A reverend and a rabbi walk into a Broadway show. The cast and crew are offstage, grappling beautifully with questions of identity, exclusion and the ongoing struggle against white supremacy — both in the production and in real life. Some are horrified to play racists and antisemites in the show, but feel called to tell the story of Leo Frank, whose lynching by a white supremacist mob in Atlanta spurred the creation of the Anti-Defamation League and other civil rights and Jewish organizations. The trauma of playing victims or perpetrators in the show is real, but so, too, is the importance of telling a timeless story that is remarkably timely.
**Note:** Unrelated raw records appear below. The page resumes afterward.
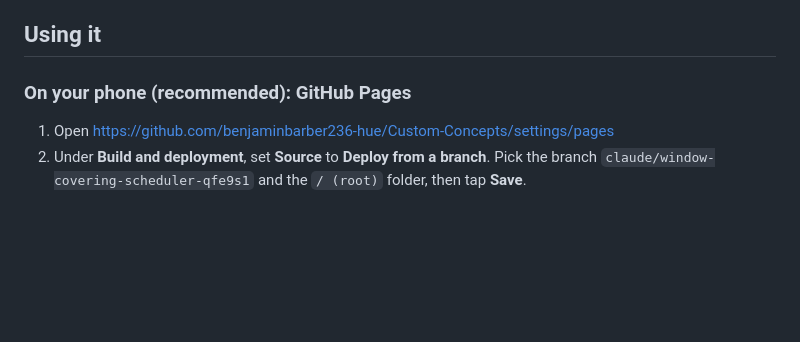
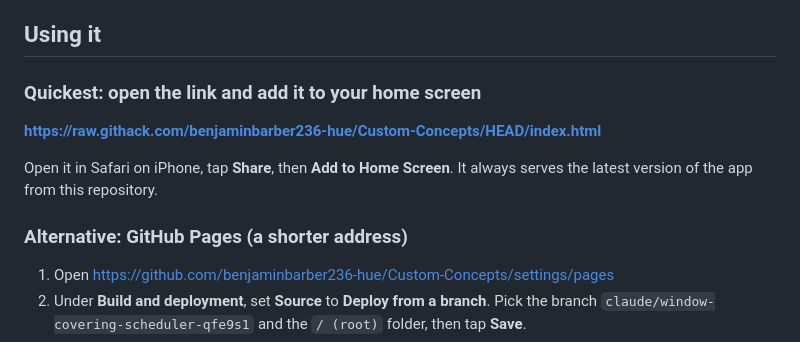
Before and after one commit to benjaminbarber236-hue/Custom-Concepts, a Markdown page: README.md, the part around the change. Rendered like a GitHub page; blank space fills up the shorter version.

Commit message:
README: direct link to open and install the app
Co-Authored-By: Claude Opus 5.5 <noreply@anthropic.com>
Claude-Session: https://claude.ai/code/session_01YRv3ANMfo4wwvZkRuevi6o

```diff
--- a/README.md
+++ b/README.md
@@ -44,7 +44,12 @@ Add a reminder from the Dashboard or from any day on the calendar, with an optio
 
 ## Using it
 
-### On your phone (recommended): GitHub Pages
+### Quickest: open the link and add it to your home screen
+**https://raw.githack.com/benjaminbarber236-hue/Custom-Concepts/HEAD/index.html**
+
+Open it in Safari on iPhone, tap **Share**, then **Add to Home Screen**. It always serves the latest version of the app from this repository.
+
+### Alternative: GitHub Pages (a shorter address)
 1. Open https://github.com/benjaminbarber236-hue/Custom-Concepts/settings/pages
 2. Under **Build and deployment**, set **Source** to **Deploy from a branch**. Pick the branch `claude/window-covering-scheduler-qfe9s1` and the `/ (root)` folder, then tap **Save**.
 3. Wait about a minute, then open **https://benjaminbarber236-hue.github.io/Custom-Concepts/** on your phone.
```
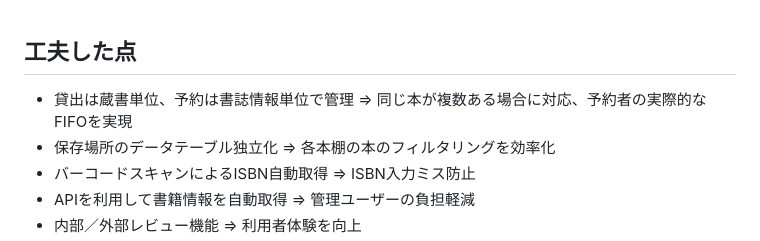
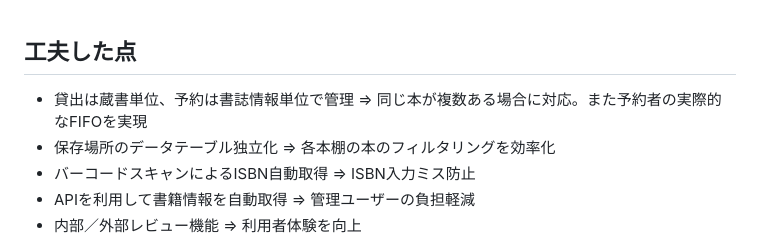
Before and after one commit to kk-watanabe/libraryproject, a Markdown page: README.md, the part around the change. Drawn GitHub-style.

Commit message:
Improve README section on borrowing and reservations
Refine the description of the borrowing and reservation management to clarify handling of multiple copies and FIFO for reservations.

```diff
--- a/README.md
+++ b/README.md
@@ -78,7 +78,7 @@
 <br>
 
 ## 工夫した点
-- 貸出は蔵書単位、予約は書誌情報単位で管理 &rArr; 同じ本が複数ある場合に対応、予約者の実際的なFIFOを実現
+- 貸出は蔵書単位、予約は書誌情報単位で管理 &rArr; 同じ本が複数ある場合に対応。また予約者の実際的なFIFOを実現
 - 保存場所のデータテーブル独立化 &rArr; 各本棚の本のフィルタリングを効率化
 - バーコードスキャンによるISBN自動取得 &rArr; ISBN入力ミス防止
 - APIを利用して書籍情報を自動取得 &rArr; 管理ユーザーの負担軽減
```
In the words of the show’s associate director, Matthew Johnson Harris: “‘Parade’ rises to meet the moment.” So did Harris, along with the musical’s director, producers, cast and crew in elevating the production itself to a process of shared redemption for everyone involved. They invited us into the “‘Parade” family as interfaith consultants to reflect upon the pain inherent in playing each role, while keeping in mind the wider mission that this play has in the world at the intersection of art and activism. It was also important for us to help the company cope with the terrifying surprise of protests by white supremacists — the sort also depicted onstage — while contending with the painful content in this prophetic play and the practicalities of putting it on.